When it comes to making the most of your online marketing campaign, it is important that you make use of all the tools that are available to you so that you can target the right sort of customer. Google Analytics is one of those tools and if you can understand how to use it and how to use the information you get from it, you will be well on your way.
Everything from how to setup your account to maximize your results, to what are the most important reports to pay attention to, and a number of advanced tactics as well. If you’re interested in Google Analytics you won’t want to miss it!
Traffic reports are required reading for any business looking to generate leads or make sales online. A good analytics program can quickly tell you what’s working and what’s not in your Web marketing campaign. Here at flyte we love Google Analytics, a free, powerful reporting tool.
What This Article Is…and Isn’t
This article is about how to read and utilize your Google Analytic (GA) reports.
This isn’t an installation guide, nor do we have the space to delve into every report GA can generate. However, if you’re looking to get comfortable with GA and gain a better understanding of how your prospects and customers are using your Web site, you’ve come to the right place.
Visit http://www.google.com/analytics and login with your username and password. You’ll see a list of any Web site or blog you’re tracking as Google allows tracking of multiple sites within an account. Click on “View Reports” next to the site you wish to review and you’ll be taken to the Dashboard.
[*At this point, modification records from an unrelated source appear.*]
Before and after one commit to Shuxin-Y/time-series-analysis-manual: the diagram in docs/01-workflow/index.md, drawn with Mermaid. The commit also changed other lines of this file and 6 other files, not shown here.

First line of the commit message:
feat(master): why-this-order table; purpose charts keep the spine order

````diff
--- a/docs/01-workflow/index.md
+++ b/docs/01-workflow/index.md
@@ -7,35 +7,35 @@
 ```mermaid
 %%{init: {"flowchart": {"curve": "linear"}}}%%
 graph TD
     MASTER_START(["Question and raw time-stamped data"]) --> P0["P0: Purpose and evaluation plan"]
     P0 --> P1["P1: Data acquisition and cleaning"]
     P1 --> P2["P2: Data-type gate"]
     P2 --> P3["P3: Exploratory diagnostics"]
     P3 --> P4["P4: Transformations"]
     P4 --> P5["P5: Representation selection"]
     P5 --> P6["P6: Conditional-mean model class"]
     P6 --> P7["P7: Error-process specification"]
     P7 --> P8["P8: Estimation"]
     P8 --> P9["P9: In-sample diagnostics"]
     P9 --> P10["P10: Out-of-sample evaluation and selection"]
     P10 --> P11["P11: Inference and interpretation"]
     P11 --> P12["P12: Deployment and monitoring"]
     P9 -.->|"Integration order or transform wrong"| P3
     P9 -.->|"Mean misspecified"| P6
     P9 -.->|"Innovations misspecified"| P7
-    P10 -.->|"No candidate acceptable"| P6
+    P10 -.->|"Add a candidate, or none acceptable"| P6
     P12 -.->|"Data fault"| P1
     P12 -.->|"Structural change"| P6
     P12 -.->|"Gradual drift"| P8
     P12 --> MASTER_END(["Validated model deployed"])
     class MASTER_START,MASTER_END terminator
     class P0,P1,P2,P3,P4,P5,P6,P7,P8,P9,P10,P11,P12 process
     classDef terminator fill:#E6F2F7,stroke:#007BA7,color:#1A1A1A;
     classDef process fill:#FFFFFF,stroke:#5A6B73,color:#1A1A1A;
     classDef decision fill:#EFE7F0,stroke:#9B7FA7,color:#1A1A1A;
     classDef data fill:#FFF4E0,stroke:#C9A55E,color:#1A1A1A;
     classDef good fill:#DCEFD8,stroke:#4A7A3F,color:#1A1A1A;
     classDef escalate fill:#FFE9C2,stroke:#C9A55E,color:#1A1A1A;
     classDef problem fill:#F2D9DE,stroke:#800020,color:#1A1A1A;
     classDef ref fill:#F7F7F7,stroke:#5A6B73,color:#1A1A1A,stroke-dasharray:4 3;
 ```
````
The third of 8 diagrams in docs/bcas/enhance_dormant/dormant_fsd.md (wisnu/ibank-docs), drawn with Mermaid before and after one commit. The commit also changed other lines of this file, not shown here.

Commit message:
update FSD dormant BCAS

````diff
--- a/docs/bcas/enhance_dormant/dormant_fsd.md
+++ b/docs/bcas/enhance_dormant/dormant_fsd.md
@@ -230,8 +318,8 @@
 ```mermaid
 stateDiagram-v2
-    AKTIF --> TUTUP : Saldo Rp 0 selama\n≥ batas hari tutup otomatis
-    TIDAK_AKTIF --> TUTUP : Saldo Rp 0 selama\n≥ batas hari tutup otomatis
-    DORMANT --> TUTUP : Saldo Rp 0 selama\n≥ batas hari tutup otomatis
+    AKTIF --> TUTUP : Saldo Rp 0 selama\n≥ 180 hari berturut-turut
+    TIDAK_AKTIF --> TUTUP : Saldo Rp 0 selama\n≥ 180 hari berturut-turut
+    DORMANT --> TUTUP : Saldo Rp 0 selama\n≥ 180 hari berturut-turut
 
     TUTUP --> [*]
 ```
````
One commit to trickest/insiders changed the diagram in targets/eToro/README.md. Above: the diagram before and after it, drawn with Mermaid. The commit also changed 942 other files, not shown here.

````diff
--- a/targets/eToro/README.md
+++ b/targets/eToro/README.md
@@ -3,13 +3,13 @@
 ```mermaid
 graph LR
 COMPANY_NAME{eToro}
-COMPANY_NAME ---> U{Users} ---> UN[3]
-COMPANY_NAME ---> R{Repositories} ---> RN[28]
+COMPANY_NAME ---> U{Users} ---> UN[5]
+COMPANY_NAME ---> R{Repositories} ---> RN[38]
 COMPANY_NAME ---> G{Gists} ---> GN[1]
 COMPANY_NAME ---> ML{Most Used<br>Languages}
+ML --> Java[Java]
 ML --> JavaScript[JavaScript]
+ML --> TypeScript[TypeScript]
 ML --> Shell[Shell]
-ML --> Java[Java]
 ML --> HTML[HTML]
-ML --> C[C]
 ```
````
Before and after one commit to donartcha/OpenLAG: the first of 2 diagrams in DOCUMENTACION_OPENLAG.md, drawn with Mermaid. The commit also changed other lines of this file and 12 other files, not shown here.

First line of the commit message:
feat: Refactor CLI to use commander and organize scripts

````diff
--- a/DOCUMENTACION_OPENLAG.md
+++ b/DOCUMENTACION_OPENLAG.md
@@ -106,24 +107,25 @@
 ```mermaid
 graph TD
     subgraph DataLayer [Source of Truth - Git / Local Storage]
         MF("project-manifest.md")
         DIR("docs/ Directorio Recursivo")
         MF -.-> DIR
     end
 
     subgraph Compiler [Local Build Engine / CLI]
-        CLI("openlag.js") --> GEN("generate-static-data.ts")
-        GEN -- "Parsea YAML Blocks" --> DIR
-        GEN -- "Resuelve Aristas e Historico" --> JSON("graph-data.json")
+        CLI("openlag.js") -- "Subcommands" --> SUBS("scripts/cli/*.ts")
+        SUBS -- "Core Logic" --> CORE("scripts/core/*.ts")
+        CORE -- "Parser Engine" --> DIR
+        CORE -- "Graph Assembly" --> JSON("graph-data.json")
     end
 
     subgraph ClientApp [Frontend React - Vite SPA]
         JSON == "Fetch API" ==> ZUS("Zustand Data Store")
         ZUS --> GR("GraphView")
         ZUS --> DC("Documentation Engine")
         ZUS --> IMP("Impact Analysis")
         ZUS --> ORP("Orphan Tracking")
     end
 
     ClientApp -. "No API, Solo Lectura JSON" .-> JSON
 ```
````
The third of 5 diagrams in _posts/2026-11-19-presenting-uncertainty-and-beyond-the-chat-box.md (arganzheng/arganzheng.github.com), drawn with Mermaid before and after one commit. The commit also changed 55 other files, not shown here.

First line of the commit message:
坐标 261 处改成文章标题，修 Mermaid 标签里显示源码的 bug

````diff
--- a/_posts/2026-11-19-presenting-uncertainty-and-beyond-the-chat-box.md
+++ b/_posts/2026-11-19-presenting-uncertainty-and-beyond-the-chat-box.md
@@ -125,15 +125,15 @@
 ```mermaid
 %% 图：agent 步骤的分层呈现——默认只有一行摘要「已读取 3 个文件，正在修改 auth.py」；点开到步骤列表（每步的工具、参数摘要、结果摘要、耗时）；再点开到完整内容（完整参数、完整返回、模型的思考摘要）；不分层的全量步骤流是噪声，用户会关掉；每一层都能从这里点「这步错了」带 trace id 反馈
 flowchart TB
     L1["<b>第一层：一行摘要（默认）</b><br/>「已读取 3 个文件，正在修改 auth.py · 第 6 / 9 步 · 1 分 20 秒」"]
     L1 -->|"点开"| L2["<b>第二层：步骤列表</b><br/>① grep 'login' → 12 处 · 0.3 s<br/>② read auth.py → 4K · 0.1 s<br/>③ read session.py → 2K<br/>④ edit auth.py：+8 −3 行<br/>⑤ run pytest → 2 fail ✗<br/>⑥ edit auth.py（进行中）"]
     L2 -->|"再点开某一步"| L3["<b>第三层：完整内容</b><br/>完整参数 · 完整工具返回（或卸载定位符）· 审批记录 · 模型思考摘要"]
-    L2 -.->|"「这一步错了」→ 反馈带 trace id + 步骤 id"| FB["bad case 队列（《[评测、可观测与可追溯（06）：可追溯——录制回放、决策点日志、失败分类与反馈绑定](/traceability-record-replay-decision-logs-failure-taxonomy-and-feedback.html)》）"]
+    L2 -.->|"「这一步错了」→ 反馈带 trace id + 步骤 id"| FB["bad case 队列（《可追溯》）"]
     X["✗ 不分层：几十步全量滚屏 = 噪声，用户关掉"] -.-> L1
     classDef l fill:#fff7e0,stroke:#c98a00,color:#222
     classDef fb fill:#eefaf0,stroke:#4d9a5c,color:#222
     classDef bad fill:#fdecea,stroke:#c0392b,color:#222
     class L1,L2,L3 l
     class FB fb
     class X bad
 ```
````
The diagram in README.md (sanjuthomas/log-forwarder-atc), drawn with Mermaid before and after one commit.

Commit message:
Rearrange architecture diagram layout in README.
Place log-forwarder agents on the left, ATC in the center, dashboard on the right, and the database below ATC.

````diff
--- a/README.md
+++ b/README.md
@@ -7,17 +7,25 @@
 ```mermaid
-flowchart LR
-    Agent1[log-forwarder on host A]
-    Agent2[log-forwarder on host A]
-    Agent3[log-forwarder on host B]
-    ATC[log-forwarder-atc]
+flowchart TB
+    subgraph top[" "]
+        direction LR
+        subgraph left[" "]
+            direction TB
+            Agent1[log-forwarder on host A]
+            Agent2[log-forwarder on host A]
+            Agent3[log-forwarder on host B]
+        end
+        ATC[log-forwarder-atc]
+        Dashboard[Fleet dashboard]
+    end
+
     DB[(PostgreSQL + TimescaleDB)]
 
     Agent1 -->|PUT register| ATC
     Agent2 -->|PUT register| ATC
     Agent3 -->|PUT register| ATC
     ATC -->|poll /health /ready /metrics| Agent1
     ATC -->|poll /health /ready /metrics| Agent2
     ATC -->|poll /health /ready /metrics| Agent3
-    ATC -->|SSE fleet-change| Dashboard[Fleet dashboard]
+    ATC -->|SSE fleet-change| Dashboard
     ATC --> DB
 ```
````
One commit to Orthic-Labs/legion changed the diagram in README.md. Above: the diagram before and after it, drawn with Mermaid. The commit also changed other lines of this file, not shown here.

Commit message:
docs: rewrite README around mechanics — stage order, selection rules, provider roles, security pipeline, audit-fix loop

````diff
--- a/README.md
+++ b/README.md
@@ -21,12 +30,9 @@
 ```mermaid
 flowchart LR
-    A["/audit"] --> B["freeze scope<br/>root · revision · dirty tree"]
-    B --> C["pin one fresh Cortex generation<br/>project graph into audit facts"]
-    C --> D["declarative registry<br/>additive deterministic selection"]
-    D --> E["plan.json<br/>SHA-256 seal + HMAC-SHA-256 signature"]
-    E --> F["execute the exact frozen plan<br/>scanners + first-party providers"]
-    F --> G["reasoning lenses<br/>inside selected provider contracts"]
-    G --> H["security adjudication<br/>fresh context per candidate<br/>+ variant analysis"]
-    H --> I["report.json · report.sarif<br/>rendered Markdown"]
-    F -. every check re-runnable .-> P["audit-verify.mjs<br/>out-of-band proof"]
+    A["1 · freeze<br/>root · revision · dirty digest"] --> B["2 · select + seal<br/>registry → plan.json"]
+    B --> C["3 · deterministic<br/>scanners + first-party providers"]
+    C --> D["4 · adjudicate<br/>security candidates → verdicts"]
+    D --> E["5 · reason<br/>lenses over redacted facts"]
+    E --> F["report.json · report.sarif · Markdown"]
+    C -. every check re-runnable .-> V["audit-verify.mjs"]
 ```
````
Exploring The Dashboard
Once you log in you’ll see the dashboard, which contains snapshots of several reports generated by GA. (All images can be enlarged by clicking on them.)
These reports may include visitors, traffic sources, map overlay and content. You can move them around, add new reports to the dashboard, or remove ones you don’t like with drag and drop simplicity.
Near the top you’ll see a section called Site Usage. It includes the following metrics:
- Visits: The number of visits to your site during a given time period.
- Pageviews: The number of pages these visitors viewed.
- Pages/Visit: The average visit in terms of page views.
- Bounce Rate: The percentage of people who only visited one page on your site before they “bounced” somewhere else. (This can often seem deceptively high, but many people will get to your site and realize that it wasn’t what they were looking for, or you may have a popular image indexed by Google’s Image Search that generates a lot of “drive-by” traffic and skews your numbers. Alternatively, it may represent that your site is difficult to navigate or understand for new visitors.)
- Avg. Time on Site: The average amount of time a visitor spends at your site.
- % of New Visits: The percentage of new visitors to your site as compared to all visitors. Some businesses might want lots of new traffic, while others might want generate repeat visits, driving down this percentage.
By default, Google shows you the last 30 days of activity. However, you can change this setting, or even compare two different date ranges, for example August 2008 versus August 2007. Click here to continue